<<<<
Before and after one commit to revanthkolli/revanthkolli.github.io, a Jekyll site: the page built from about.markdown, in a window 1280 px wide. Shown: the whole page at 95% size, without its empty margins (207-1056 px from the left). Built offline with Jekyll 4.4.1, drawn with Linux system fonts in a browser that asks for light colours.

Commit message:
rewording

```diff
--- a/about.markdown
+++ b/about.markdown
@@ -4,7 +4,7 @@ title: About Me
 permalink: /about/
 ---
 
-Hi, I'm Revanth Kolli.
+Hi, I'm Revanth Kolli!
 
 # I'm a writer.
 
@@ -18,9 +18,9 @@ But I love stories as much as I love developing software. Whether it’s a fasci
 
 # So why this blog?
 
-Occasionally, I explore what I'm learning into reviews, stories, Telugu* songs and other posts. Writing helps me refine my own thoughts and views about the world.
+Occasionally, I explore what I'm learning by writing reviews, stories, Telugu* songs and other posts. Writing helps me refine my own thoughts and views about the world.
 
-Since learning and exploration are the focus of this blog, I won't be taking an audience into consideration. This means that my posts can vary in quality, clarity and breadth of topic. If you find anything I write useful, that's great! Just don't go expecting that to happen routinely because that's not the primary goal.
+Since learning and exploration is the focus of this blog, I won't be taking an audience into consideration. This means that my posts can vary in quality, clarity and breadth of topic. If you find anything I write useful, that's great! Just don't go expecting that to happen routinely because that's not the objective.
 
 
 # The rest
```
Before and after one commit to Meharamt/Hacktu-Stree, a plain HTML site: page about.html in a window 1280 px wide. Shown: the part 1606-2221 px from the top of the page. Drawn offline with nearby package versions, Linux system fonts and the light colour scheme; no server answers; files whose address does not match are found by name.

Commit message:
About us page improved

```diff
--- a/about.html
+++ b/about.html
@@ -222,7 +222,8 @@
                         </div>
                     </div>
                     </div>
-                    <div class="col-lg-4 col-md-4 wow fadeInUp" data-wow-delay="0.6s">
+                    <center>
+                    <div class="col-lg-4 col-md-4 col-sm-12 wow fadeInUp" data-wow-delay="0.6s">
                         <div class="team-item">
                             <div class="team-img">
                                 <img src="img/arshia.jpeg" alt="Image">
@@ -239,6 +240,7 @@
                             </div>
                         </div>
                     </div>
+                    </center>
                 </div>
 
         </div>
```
>>>>
Without altering anything, print all of the data again.

▶ _RESPONSE AREA_:
Before and after one commit to revanthkolli/revanthkolli.github.io, a Jekyll site: the page built from about.markdown, in a window 1280 px wide. Shown: the whole page at 95% size, without its empty margins (207-1056 px from the left). Built offline with Jekyll 4.4.1, drawn with Linux system fonts in a browser that asks for light colours.

Commit message:
rewording

```diff
--- a/about.markdown
+++ b/about.markdown
@@ -4,7 +4,7 @@ title: About Me
 permalink: /about/
 ---
 
-Hi, I'm Revanth Kolli.
+Hi, I'm Revanth Kolli!
 
 # I'm a writer.
 
@@ -18,9 +18,9 @@ But I love stories as much as I love developing software. Whether it’s a fasci
 
 # So why this blog?
 
-Occasionally, I explore what I'm learning into reviews, stories, Telugu* songs and other posts. Writing helps me refine my own thoughts and views about the world.
+Occasionally, I explore what I'm learning by writing reviews, stories, Telugu* songs and other posts. Writing helps me refine my own thoughts and views about the world.
 
-Since learning and exploration are the focus of this blog, I won't be taking an audience into consideration. This means that my posts can vary in quality, clarity and breadth of topic. If you find anything I write useful, that's great! Just don't go expecting that to happen routinely because that's not the primary goal.
+Since learning and exploration is the focus of this blog, I won't be taking an audience into consideration. This means that my posts can vary in quality, clarity and breadth of topic. If you find anything I write useful, that's great! Just don't go expecting that to happen routinely because that's not the objective.
 
 
 # The rest
```
Before and after one commit to Meharamt/Hacktu-Stree, a plain HTML site: page about.html in a window 1280 px wide. Shown: the part 1606-2221 px from the top of the page. Drawn offline with nearby package versions, Linux system fonts and the light colour scheme; no server answers; files whose address does not match are found by name.

Commit message:
About us page improved

```diff
--- a/about.html
+++ b/about.html
@@ -222,7 +222,8 @@
                         </div>
                     </div>
                     </div>
-                    <div class="col-lg-4 col-md-4 wow fadeInUp" data-wow-delay="0.6s">
+                    <center>
+                    <div class="col-lg-4 col-md-4 col-sm-12 wow fadeInUp" data-wow-delay="0.6s">
                         <div class="team-item">
                             <div class="team-img">
                                 <img src="img/arshia.jpeg" alt="Image">
@@ -239,6 +240,7 @@
                             </div>
                         </div>
                     </div>
+                    </center>
                 </div>
 
         </div>
```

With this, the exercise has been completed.